The Strategic Decision That Helps Restaurants Like Hooters Stay In Business

It's no secret that certain things in society don't age well. Though younger people question their existence and shy away from them, these curiosities can still appeal to older generations. While comedy is often cited — what was funny in the '70s is not always knee-slapping hilarity by today's standards — the same phenomenon occurs in dining.

The Tilted Kilt, Twin Peaks, and, of course, Hooters are all establishments that have carved out a niche that seems to be a little antiquated by today's standards. Curiously, they don't offer unique, artisan cuisine. Instead, these restaurants serve basic American pub fare or comfort food that you can find at these restaurants. What makes these establishments stand out isn't the food; It's the atmosphere and the servers' uniforms. Or lack thereof.

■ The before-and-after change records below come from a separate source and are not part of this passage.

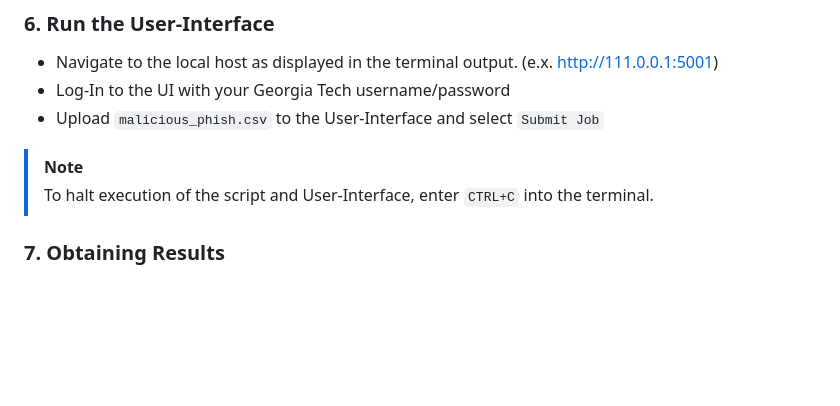
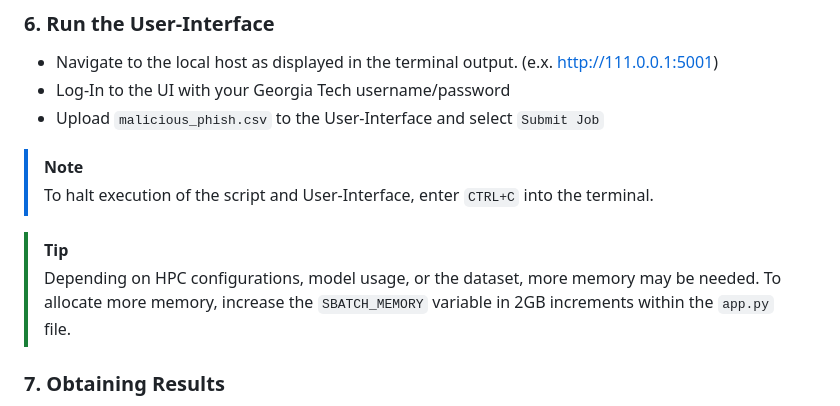
Before and after one commit to Devins-Undergraduate-Education/Malicious-URL-HPC, a Markdown page: README.md, the part around the change. GitHub-like rendering; blank space fills up the shorter version.

```diff
--- a/README.md
+++ b/README.md
@@ -72,6 +72,9 @@ python app.py
 > [!NOTE]
 > To halt execution of the script and User-Interface, enter `CTRL+C` into the terminal.
 
+> [!TIP]
+> Depending on HPC configurations, model usage, or the dataset, more memory may be needed. To allocate more memory, increase the `SBATCH_MEMORY` variable in 2GB increments within the `app.py` file.
+
 ### 7. Obtaining Results
 
 - Navigate to the `Files` tab on [PACE Open On-Demand](https://ondemand-ice.pace.gatech.edu/)
```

Rather than battling to be accepted in up-and-coming areas populated by younger people (who might have more expanded and inclusive views about gender and sexuality), Hooters has decided to focus on the older population. Specifically, the chain is expanding in retirement communities. And that strategy is working. While other chains are struggling, Hooters is opening new restaurants in Florida and Nevada.

By comparison, the first Tilted Kilt opened 20 years ago in Las Vegas. It hasn't been around long enough to rely on nostalgia. As a result, a few years ago, the franchise had 80 restaurants across the country. Now, only a little more than a handful remain open.

Why Hooters strategy is wise

Nostalgia differs from generation to generation. A boomer probably isn't going to be sent down memory lane for the same reasons as a millennial. However, if a company can offer a product or an experience that brings a surge of joyful optimism and remembrance of better days, it's going to bring in revenue from its targeted demographic.

Believe it or not, Hooters has been around for 40 years. If you were of drinking age when the first restaurant was built in Clearwater, Florida, that puts you close to retirement age. It also means when you were young, the drinking laws were much more lenient — "zero tolerance" laws didn't exist before the '90s. All of this contributes to the chain evoking positive "glory days" memories, which make older customers feel a potent nostalgic twinge. Another reason this strategy works relies more on the servers than the restaurant: Older generations tend to tip better. That makes these locations great for the workers and the customers.

On the other hand, Twin Peaks is employing a different business strategy. Instead of targeting older customers, this much younger franchise (founded in 2005) is focusing on atmosphere, quality food, and overall customer experience. This plan seems to be working, as Twin Peaks expects to double its footprint over the next five years.